Exercise objective: What is needed is every line of the material that contains "cover".

=== Section Start ===

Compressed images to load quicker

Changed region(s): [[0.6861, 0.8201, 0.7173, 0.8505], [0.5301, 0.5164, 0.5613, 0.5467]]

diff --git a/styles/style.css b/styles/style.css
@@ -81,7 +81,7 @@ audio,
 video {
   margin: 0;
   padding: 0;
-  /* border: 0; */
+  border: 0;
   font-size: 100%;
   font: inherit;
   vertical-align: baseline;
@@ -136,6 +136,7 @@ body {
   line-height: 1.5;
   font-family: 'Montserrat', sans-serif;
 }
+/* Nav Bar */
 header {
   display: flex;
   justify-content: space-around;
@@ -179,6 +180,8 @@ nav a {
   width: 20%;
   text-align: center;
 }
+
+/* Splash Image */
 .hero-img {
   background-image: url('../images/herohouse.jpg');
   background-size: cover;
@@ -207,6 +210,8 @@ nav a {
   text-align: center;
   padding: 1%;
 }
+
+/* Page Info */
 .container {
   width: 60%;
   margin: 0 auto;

=== Section End ===
=== Section Start ===

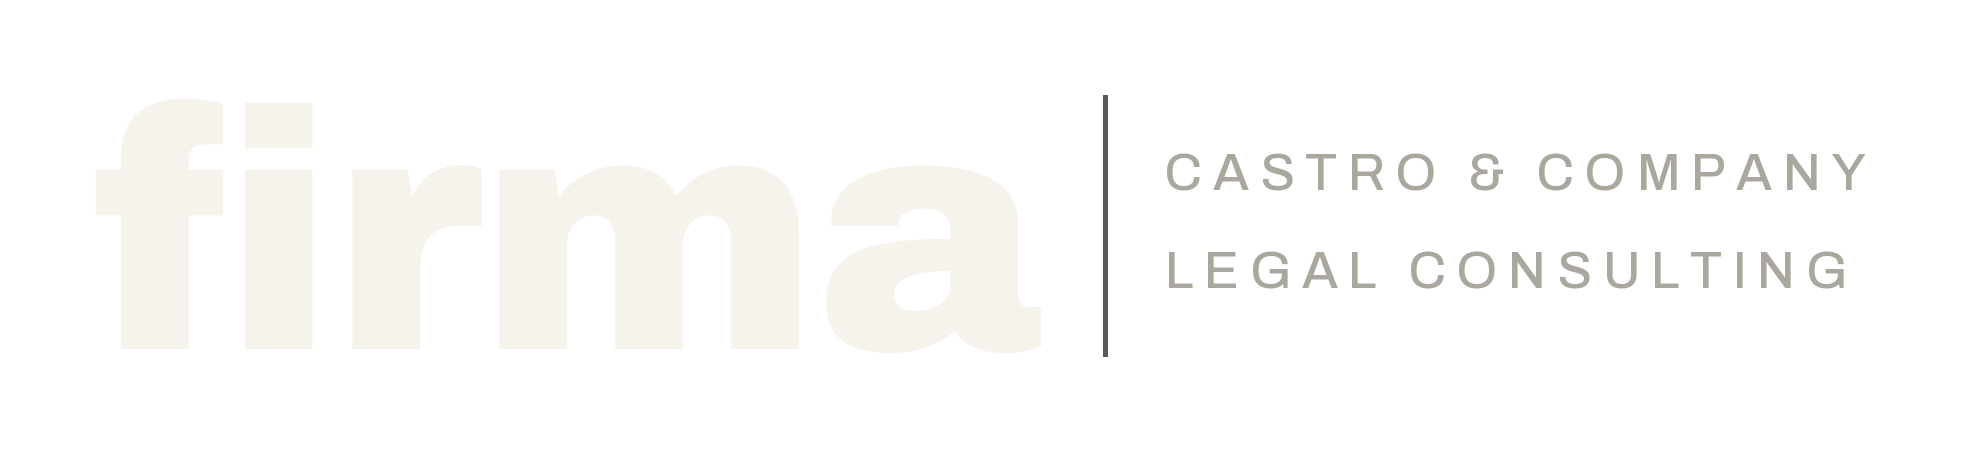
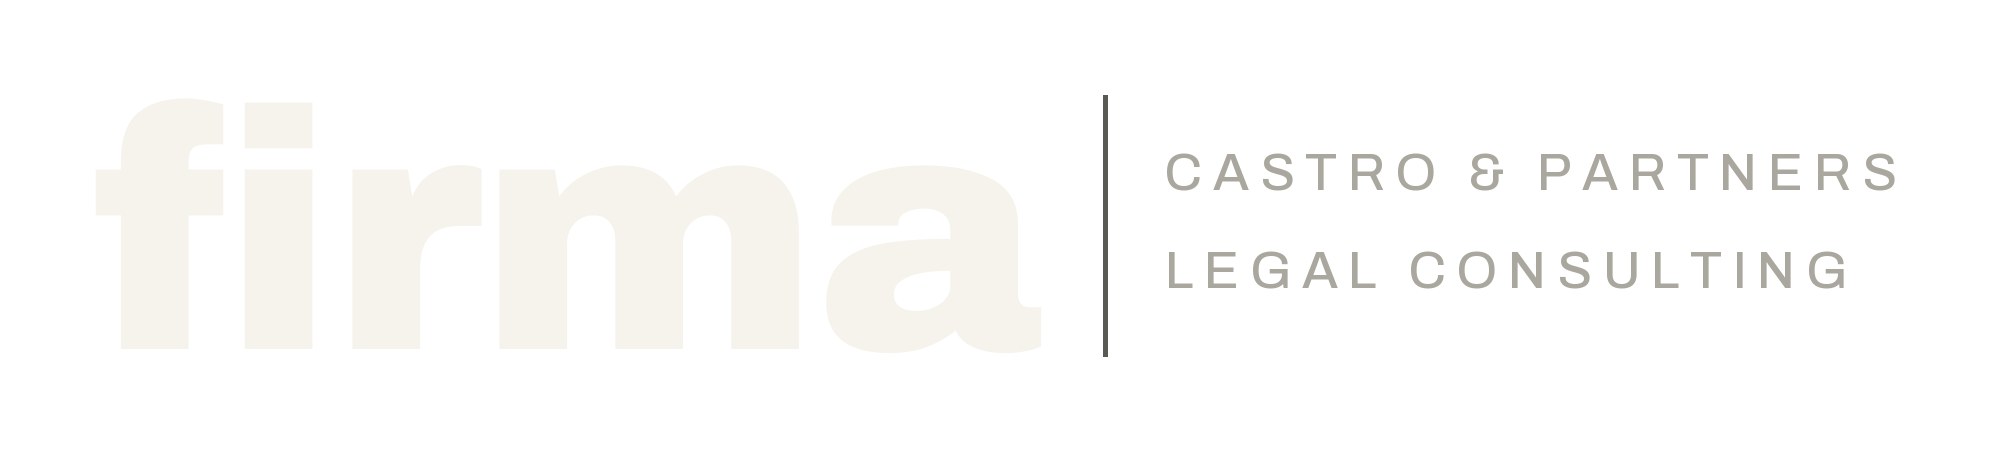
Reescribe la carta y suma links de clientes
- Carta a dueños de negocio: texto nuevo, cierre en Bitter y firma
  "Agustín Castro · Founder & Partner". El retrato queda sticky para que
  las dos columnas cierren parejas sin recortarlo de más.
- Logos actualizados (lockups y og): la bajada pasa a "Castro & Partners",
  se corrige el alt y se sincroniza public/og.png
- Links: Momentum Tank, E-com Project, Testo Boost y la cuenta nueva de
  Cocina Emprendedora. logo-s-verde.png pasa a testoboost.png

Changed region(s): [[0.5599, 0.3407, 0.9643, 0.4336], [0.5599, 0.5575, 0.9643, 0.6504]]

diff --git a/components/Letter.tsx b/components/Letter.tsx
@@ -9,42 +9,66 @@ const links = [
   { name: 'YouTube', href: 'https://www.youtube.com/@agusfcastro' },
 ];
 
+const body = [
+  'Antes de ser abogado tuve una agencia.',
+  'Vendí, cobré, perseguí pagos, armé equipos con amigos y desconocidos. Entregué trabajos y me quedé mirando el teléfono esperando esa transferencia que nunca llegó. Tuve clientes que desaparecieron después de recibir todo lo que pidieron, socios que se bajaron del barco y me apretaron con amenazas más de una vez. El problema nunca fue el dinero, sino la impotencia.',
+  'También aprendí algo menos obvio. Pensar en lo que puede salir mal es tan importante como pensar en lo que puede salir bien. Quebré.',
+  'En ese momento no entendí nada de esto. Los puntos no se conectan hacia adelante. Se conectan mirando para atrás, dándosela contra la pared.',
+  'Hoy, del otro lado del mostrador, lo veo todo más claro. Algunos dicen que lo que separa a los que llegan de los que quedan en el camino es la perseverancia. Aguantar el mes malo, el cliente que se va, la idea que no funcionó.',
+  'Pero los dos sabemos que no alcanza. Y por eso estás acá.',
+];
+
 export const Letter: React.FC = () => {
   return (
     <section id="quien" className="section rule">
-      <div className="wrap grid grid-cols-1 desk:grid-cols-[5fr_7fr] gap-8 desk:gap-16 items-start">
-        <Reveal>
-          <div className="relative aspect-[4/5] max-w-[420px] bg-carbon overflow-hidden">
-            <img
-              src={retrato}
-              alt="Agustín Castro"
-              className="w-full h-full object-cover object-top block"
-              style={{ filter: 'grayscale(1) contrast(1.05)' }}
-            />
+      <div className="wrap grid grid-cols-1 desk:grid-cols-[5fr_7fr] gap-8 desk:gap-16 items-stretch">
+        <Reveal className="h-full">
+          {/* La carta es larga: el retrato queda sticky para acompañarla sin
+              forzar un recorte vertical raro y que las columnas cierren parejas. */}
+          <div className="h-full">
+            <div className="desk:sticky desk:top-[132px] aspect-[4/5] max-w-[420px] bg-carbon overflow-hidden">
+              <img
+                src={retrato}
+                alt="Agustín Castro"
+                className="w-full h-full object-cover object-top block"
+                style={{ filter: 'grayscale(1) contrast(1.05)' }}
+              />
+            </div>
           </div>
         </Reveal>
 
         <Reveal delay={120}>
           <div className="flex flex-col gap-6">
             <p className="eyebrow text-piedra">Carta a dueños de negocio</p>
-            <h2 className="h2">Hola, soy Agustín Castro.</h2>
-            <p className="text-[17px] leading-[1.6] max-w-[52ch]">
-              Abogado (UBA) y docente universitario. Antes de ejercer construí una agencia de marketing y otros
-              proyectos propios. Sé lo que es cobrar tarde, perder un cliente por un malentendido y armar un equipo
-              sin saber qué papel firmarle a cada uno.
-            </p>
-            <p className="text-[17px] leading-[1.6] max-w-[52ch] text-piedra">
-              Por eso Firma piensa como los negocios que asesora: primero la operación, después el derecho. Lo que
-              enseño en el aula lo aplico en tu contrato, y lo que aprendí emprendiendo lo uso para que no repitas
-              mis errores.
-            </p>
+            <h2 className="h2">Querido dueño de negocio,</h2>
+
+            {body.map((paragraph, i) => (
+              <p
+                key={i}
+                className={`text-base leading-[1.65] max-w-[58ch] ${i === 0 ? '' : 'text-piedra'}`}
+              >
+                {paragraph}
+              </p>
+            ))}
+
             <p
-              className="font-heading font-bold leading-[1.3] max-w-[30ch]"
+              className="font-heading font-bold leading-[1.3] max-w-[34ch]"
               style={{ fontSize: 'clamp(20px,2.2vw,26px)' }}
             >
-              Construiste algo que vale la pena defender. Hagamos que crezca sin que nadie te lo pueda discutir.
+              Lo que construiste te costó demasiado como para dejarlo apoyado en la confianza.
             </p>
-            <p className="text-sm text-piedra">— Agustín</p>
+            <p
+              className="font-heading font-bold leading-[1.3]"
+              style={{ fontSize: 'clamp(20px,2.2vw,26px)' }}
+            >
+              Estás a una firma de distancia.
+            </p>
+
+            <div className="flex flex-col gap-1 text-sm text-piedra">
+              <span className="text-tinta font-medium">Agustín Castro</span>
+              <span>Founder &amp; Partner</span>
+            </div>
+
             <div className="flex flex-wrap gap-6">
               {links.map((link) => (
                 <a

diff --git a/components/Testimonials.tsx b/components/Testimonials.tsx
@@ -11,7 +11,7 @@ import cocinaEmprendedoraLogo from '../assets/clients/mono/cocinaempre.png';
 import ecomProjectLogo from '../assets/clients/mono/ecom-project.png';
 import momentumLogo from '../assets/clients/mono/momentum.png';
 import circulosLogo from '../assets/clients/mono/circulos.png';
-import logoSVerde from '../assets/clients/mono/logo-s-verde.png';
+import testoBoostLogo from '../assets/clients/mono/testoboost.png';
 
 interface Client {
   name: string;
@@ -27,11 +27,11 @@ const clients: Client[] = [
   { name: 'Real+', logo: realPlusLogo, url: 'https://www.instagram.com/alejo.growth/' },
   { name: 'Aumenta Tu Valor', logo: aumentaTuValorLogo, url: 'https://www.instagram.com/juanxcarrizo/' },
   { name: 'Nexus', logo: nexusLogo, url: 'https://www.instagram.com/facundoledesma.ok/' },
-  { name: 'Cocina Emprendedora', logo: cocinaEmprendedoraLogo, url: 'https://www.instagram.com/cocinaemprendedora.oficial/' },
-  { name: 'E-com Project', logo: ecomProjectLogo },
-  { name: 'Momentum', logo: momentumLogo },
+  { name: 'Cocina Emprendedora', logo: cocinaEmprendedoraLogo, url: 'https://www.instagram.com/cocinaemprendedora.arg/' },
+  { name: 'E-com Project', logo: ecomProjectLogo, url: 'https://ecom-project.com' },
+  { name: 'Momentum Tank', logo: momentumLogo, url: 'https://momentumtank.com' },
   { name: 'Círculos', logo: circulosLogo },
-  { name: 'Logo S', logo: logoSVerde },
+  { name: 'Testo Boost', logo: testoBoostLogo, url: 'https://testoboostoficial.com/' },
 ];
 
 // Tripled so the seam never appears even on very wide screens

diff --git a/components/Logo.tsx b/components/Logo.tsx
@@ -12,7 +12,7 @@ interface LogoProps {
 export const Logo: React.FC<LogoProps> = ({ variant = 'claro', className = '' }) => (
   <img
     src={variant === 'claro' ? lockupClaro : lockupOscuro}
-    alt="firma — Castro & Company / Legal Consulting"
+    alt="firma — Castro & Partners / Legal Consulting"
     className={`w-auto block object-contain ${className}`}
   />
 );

=== Section End ===

Exercise answer:
   background-size: cover;
-              className="w-full h-full object-cover object-top block"
+                className="w-full h-full object-cover object-top block"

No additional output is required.